The Misty Bridge. This was one of my earliest digital images and I remember the day I made it quite clearly. I used to live in Bristol not far from Clifton Suspension Bridge that spans the Avon Gorge, occasionally heavy mist would settle in the gorge creating a strangely quietening atmosphere on a typically busy part of town. This particular misty morning I crossed the bridge to take the dog for a walk before work in the nearby woods. The mist was so thick the bridge just disappeared into the cloud halfway along and I was compelled to make something of it. The view was quite monochromatic but I converted it to black and white to emphasise the structure of the bridge and the way it vanishes into nothingness.
My final image is from Norway made on my first trip to the Lofoten Islands in the north west of the country, famous for their dramatic landscape of towering peaks and deep fjords. It’s an environment that has precisely what I love in abundance: mountains and water. On arriving at one small fishing village – complete with fish-drying racks, red huts on stilts and boats slowly bobbing in the harbour – I climbed over a rocky outcrop beside the road and dropped down to the shore. I remember standing looking at the view quietly taking it in, the gentle waves across the rocks in front of me, the warmth of the autumn sun (even at 5oC) and the clarity of the air with the chain of mountains disappearing off into the distance. Perching on a rock I set up with the 24mm shift lens with half an eye on the waves and waited for one to wash over the ledge (without giving me a soaking!). Blurring the water with a moderate shutter speed gave me what I was after.

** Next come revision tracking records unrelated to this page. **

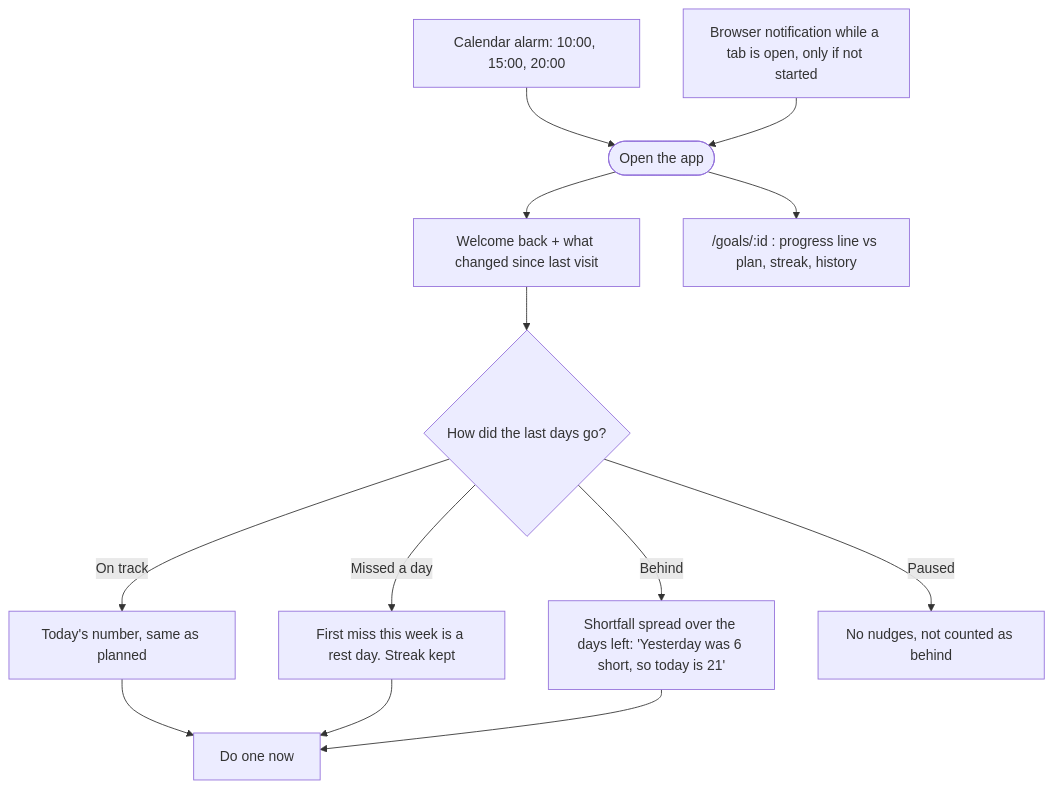
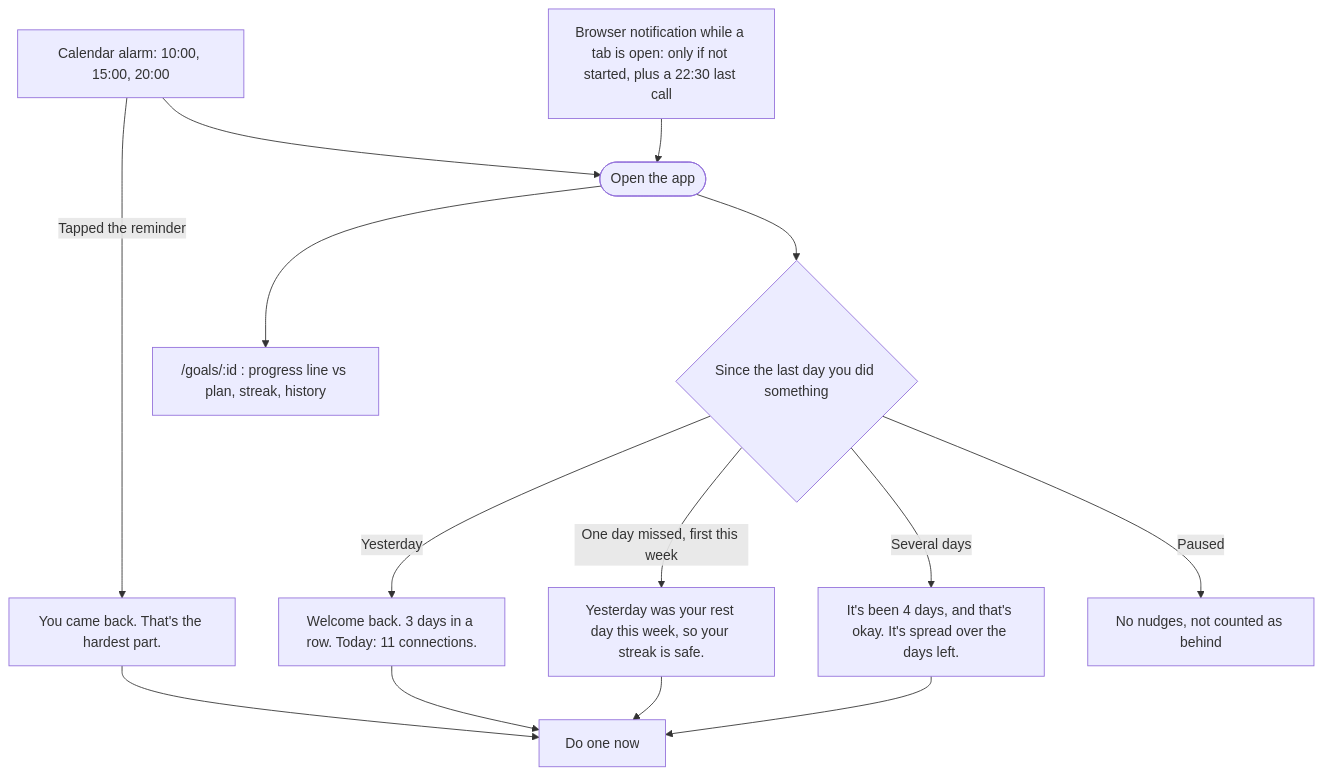
The fourth of 4 diagrams in flows.md (jessieyiqichen/dbs-a3), drawn with Mermaid before and after one commit. The commit also changed other lines of this file and 18 other files, not shown here.

Commit message:
feat: nudge prompt after day one, reminders page and welcome back

````diff
--- a/flows.md
+++ b/flows.md
@@ -61,13 +61,13 @@
 ```mermaid
 flowchart TD
     N1[Calendar alarm: 10:00, 15:00, 20:00] --> O([Open the app])
-    N2[Browser notification while a tab is open, only if not started] --> O
-    O --> W[Welcome back + what changed since last visit]
-    W --> Q{How did the last days go?}
-    Q -->|On track| A[Today's number, same as planned]
-    Q -->|Missed a day| R[First miss this week is a rest day. Streak kept]
-    Q -->|Behind| B["Shortfall spread over the days left: 'Yesterday was 6 short, so today is 21'"]
+    N2["Browser notification while a tab is open: only if not started, plus a 22:30 last call"] --> O
+    N1 -->|Tapped the reminder| F["You came back. That's the hardest part."]
+    O --> Q{Since the last day you did something}
+    Q -->|Yesterday| A["Welcome back. 3 days in a row. Today: 11 connections."]
+    Q -->|One day missed, first this week| R["Yesterday was your rest day this week, so your streak is safe."]
+    Q -->|Several days| B["It's been 4 days, and that's okay. It's spread over the days left."]
     Q -->|Paused| P[No nudges, not counted as behind]
-    A & R & B --> T[Do one now]
+    F & A & R & B --> T[Do one now]
     O --> H["/goals/:id : progress line vs plan, streak, history"]
 ```
````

If you were told you couldn’t do anything art/photography related for a week, what would you end up doing?
I think my penchant for being active would drive me towards something physical. For many years I trained to quite a high level as a rower and although the sense of accomplishment is an entirely different dimension to that of photography, I loved the way at it’s most basic level exercise is a fantastic form of escapism. I think it’s important to have something with which you can completely detach from every day life in some way and makes you feel good about yourself at the end of it. If I didn’t jump in a boat I’d either go mountain biking, climbing or simply get out for long walks in an environment I just love spending time in.
What sorts of things do you think might challenge you in the future or do you have any photographs or styles that you want to investigate? Where do you see your photography going in terms of subject and style?
As a photographer I think I am always learning and evolving and I would like to be able to combine my interest and past research experience in extreme environments with my photography. I’ve already travelled a fair bit in cold countries, such as Norway and Iceland, maybe I should try somewhere warm next? In a slightly different direction I’m now making short films which is quite exciting and I’ve also recently returned from Iceland and begun planning trips leading small groups there – watch this space! I enjoy learning new things and developing ideas around them so, who knows what the future holds.